I agree. But we are keen photographers with an eye to getting the maximally pliable image. Most clients do not care about the technicalities and it comes down to 'do I like the image'. We get carried away with gear and technicalities to an extent that passes the client by.
Quite a few professionals will disagree. E-M1 mkii with 7-14 f2.8 versus a 5D4 with 16-35 f2.8. Or even EOS-R with 16-35 f4. Then add a couple more lenses (such as a 60mm macro and wide primes and even a standard zoom) plus the filters and spare batteries and other paraphernalia then lug it all for 6hours cross-country.
I agree that it seems other mirrorless marques are narrowing the gap but the gap is there - and when it narrows more I suspect that those shifting to MFT may switch back and get the best of both worlds but we aren't there quite yet.
I presume your argument here is that the Olympus MFT system has better dedicated lenses than an APS-c system ? From my experience in comparing these the larger sensor of the APS-c still wins hands down when it comes to large output.
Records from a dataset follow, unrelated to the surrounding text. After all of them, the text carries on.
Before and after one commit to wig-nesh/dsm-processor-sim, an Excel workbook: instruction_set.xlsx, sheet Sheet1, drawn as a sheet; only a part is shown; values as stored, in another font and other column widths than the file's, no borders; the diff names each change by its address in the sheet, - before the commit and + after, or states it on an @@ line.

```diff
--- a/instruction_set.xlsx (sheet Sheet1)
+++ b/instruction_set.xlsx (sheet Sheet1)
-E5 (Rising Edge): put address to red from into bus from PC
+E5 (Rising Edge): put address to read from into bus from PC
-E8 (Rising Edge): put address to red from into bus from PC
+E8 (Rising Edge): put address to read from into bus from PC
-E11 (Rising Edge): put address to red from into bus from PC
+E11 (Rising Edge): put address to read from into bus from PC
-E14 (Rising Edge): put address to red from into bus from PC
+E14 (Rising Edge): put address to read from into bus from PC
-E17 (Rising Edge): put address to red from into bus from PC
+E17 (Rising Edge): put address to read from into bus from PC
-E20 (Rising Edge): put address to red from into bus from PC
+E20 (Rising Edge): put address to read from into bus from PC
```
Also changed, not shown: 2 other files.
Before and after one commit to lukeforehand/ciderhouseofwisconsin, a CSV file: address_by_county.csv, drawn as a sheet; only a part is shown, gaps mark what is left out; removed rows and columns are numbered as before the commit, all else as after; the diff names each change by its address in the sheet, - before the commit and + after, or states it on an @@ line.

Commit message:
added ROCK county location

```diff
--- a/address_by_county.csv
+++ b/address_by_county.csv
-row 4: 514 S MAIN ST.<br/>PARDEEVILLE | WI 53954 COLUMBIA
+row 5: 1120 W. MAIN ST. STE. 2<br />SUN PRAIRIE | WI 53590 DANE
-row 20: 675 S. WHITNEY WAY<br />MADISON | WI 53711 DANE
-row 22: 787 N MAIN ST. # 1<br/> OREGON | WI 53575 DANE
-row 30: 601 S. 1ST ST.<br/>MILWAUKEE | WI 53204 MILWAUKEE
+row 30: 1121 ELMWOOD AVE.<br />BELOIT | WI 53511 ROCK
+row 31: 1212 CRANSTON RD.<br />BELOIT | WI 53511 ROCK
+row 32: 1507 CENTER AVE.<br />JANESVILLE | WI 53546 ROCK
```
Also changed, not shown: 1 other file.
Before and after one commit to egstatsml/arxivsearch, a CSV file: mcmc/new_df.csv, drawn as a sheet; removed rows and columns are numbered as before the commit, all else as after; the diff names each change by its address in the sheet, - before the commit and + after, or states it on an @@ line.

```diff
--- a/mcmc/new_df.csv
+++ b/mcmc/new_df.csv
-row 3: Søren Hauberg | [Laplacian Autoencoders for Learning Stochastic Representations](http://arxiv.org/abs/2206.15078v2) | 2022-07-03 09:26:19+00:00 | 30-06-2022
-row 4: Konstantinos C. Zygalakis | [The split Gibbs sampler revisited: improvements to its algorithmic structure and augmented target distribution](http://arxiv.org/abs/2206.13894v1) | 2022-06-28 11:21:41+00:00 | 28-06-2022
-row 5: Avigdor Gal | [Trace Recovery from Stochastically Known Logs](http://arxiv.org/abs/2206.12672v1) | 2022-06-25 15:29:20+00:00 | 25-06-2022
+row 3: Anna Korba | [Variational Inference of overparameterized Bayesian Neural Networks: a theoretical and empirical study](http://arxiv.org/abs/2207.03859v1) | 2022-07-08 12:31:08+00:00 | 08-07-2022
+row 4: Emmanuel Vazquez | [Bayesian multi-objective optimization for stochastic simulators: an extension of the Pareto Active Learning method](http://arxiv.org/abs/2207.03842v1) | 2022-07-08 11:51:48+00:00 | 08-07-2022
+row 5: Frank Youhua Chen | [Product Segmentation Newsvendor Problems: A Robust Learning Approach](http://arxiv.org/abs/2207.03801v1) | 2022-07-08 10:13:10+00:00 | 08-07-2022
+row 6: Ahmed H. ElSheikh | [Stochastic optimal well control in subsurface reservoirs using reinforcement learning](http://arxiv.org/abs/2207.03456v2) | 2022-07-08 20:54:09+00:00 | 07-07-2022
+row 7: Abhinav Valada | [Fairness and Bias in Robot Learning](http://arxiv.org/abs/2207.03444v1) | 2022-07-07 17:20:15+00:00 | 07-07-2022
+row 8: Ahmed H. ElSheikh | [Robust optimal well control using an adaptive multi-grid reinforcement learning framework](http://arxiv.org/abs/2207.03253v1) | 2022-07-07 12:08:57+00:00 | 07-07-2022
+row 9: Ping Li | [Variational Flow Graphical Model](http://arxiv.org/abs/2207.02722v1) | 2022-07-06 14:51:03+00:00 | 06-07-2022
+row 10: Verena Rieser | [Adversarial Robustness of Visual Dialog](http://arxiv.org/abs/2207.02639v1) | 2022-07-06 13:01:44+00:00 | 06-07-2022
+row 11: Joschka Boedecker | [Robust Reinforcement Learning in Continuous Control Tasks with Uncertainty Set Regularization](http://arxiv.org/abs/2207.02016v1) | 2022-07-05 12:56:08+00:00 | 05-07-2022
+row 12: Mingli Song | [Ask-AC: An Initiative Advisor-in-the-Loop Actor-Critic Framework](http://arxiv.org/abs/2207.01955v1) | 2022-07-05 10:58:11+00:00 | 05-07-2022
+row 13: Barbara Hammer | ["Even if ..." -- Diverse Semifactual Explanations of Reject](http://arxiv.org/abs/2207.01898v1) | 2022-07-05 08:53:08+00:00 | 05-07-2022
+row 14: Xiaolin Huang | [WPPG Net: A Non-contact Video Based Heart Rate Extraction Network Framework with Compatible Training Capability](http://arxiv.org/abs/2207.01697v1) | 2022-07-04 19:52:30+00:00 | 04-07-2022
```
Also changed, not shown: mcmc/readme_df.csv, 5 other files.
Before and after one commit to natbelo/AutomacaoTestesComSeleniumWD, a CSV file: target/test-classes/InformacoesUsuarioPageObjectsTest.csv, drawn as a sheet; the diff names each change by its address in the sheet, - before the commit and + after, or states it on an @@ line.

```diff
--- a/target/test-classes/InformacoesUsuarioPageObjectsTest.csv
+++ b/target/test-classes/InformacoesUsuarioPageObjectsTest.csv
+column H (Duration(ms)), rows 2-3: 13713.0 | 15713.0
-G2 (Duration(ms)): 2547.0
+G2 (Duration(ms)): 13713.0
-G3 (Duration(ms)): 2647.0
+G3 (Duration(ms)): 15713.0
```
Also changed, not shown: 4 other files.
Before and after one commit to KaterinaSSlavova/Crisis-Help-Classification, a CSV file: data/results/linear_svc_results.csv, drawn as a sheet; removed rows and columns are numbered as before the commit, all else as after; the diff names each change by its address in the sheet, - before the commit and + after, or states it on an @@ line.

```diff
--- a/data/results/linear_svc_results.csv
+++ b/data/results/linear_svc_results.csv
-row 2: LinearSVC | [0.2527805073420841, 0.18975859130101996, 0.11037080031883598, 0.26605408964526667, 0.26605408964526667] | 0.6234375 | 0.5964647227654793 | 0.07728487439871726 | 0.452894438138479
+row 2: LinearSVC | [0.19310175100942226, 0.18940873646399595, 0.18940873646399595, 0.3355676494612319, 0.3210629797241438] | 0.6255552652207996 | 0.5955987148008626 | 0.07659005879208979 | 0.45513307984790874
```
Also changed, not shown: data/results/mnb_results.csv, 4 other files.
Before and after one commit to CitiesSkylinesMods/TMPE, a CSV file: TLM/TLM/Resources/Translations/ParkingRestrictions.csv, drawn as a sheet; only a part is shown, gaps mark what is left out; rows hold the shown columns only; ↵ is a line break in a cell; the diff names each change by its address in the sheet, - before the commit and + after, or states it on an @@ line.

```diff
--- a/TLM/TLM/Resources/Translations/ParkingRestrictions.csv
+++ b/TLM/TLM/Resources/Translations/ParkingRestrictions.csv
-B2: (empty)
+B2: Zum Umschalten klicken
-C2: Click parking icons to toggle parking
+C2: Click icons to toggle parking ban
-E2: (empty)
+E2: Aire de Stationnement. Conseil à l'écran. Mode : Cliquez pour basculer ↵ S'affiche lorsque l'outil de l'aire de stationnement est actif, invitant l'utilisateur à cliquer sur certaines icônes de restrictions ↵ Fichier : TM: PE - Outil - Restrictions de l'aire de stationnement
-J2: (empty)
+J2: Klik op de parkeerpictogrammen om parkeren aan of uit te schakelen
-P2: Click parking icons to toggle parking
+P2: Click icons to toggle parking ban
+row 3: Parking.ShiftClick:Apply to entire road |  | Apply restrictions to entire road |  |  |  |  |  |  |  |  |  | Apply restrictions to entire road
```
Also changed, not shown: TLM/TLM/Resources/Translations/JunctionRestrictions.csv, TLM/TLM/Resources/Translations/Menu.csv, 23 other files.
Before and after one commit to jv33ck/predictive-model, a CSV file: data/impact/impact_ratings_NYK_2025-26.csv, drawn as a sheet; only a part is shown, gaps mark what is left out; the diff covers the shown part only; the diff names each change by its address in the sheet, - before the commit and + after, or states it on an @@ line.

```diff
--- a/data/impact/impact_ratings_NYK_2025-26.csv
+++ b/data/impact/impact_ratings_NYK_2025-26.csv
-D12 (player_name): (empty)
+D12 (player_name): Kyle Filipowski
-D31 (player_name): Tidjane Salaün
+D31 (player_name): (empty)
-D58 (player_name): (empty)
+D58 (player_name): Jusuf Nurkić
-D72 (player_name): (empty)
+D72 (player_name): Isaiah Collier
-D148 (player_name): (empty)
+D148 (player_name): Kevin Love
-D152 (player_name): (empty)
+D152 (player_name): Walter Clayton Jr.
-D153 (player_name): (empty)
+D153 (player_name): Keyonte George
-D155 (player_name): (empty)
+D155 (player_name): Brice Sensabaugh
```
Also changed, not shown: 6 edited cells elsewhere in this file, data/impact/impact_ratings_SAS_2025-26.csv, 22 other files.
Also I've found that these small, high density sensors still require a good steady tripod to optimise their output.
Perhaps you can point me towards some of these professional landscape photographers who are using MFT and I'll be able to get a better understanding.